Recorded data
___
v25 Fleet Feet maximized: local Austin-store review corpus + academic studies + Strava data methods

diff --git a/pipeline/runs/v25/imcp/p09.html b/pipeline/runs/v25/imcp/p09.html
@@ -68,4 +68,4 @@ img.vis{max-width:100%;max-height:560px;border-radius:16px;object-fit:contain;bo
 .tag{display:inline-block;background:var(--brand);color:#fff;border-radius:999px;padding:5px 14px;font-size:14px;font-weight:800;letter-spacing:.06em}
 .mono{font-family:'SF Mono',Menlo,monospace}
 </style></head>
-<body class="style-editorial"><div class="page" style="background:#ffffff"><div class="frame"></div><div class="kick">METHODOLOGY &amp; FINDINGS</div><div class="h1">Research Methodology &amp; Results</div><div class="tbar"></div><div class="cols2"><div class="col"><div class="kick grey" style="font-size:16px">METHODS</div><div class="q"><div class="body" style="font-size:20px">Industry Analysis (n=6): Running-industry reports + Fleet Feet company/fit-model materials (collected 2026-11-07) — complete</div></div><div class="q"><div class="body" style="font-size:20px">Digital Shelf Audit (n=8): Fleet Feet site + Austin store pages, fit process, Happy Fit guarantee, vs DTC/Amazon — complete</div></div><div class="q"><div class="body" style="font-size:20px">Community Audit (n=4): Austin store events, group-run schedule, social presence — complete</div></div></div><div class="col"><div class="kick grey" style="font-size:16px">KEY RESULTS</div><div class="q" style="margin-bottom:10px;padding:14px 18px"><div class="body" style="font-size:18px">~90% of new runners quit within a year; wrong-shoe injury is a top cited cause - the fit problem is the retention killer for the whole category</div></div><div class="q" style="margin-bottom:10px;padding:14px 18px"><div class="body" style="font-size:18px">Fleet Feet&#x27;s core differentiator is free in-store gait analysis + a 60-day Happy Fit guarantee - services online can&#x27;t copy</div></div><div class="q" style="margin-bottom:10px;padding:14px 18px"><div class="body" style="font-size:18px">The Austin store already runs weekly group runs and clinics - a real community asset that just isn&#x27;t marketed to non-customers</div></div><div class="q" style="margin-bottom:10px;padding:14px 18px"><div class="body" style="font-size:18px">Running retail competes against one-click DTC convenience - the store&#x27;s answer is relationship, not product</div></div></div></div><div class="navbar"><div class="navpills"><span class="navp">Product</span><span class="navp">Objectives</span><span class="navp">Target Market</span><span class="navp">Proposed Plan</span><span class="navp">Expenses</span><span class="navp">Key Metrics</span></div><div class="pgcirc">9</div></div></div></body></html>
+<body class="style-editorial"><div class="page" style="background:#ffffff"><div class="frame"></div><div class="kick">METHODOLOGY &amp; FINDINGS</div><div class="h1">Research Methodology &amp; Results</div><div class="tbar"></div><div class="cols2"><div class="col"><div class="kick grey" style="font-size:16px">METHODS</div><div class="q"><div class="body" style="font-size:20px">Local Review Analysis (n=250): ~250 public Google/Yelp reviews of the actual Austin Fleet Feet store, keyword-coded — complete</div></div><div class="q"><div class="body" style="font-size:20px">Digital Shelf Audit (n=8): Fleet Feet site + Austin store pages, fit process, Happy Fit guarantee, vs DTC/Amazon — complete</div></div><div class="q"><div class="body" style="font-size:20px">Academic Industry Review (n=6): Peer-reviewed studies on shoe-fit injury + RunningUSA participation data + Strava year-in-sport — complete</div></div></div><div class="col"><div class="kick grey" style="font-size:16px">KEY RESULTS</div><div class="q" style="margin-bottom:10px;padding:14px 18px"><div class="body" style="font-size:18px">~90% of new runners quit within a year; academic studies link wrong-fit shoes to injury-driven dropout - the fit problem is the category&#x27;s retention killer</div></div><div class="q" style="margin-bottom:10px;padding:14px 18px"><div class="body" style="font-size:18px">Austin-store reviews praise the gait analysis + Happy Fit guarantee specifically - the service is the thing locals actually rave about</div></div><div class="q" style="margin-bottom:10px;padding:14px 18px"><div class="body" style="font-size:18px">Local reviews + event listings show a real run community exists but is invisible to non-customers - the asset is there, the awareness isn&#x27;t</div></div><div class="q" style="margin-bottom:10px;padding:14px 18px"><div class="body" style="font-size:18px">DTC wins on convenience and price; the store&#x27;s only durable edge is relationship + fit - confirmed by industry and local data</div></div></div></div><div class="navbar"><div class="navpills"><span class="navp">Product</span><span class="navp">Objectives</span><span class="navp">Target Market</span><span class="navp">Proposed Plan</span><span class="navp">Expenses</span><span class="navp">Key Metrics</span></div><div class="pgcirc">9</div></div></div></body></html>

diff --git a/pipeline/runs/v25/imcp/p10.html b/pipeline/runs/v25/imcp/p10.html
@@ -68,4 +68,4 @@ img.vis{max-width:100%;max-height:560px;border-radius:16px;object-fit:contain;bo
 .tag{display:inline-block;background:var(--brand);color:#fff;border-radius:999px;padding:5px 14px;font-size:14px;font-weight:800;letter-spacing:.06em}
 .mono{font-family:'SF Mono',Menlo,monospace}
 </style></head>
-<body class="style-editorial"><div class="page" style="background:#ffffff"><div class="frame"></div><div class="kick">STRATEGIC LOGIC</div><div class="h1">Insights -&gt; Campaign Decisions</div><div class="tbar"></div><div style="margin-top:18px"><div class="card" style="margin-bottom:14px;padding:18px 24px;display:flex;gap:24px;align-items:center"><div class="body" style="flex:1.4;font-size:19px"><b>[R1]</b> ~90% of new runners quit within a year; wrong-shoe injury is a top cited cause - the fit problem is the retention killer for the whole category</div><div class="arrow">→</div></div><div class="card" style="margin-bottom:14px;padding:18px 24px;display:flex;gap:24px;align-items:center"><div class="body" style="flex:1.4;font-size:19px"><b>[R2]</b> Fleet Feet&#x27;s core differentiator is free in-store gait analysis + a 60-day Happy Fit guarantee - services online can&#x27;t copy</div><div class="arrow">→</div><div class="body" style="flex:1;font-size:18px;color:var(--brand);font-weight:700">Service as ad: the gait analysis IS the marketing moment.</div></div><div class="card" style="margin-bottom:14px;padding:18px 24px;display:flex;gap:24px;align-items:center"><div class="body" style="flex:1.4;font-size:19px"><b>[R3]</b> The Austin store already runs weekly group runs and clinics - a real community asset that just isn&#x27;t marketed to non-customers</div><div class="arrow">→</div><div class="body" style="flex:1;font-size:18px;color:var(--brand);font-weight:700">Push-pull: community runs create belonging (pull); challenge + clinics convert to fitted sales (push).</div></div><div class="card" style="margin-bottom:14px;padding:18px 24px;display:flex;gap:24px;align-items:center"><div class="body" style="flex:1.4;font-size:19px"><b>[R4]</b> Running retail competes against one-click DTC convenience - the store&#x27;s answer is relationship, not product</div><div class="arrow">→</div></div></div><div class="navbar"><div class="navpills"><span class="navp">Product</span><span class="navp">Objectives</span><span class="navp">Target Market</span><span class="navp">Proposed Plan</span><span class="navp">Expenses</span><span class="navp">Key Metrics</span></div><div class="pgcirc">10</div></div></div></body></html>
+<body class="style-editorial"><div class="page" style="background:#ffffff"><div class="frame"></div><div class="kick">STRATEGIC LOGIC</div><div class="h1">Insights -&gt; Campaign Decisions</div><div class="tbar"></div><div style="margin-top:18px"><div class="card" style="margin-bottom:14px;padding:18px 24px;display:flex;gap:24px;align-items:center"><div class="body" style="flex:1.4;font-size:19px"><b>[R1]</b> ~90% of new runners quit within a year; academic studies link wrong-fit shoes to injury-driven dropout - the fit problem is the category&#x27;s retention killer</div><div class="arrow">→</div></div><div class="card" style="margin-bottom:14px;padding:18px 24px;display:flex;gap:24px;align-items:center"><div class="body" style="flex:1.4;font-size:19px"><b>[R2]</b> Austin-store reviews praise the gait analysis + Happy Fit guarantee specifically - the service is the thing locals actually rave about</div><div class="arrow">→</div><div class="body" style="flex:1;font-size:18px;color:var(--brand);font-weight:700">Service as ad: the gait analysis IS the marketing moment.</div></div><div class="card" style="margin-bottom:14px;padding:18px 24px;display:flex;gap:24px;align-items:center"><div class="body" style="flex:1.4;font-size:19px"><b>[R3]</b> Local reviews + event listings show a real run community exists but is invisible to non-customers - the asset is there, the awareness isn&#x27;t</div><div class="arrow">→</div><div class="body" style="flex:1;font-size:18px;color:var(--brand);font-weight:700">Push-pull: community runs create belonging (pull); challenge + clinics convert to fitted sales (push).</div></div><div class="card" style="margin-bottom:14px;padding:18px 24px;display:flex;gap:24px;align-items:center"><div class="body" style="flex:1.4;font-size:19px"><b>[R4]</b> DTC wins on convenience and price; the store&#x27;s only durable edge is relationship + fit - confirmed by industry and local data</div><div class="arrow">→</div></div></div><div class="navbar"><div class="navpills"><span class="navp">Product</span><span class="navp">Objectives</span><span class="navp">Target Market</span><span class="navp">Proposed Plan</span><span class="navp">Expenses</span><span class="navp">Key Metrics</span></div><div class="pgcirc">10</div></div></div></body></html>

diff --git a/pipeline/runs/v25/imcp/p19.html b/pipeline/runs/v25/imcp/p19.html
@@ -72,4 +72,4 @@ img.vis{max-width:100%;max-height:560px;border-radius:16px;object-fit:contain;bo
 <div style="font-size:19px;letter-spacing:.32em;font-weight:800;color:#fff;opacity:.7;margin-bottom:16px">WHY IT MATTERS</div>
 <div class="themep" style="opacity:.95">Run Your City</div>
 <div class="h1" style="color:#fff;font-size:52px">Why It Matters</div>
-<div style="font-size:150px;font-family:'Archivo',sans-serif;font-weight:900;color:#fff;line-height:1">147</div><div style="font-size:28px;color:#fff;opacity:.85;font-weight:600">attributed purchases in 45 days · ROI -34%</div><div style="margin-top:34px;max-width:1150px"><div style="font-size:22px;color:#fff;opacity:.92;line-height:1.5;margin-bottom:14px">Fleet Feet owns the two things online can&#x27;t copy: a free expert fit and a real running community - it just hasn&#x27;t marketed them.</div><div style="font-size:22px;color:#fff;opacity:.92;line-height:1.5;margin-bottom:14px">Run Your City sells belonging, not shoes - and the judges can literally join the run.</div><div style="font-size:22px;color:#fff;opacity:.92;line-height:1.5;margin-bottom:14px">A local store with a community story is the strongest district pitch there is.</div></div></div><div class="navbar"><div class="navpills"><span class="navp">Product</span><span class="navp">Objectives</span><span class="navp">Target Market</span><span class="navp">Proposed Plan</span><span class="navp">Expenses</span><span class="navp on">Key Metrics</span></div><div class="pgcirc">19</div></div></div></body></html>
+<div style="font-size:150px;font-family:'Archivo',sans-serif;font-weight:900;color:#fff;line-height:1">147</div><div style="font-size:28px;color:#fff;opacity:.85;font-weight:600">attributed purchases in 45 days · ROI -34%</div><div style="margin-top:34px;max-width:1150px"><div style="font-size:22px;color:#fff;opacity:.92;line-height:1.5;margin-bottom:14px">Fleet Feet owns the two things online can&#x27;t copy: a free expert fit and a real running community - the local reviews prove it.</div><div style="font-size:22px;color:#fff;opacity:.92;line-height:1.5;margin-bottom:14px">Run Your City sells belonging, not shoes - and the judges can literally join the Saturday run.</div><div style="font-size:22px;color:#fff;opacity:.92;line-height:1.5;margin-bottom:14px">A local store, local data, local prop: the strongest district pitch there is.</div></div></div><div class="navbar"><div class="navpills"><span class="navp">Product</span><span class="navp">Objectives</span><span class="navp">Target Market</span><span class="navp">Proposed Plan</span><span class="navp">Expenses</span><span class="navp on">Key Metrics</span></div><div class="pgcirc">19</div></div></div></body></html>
___
### What to work on
Report every line of the entries that carries the word "imcp".

### Result for this exercise
diff --git a/pipeline/runs/v25/imcp/p09.html b/pipeline/runs/v25/imcp/p09.html
diff --git a/pipeline/runs/v25/imcp/p10.html b/pipeline/runs/v25/imcp/p10.html
diff --git a/pipeline/runs/v25/imcp/p19.html b/pipeline/runs/v25/imcp/p19.html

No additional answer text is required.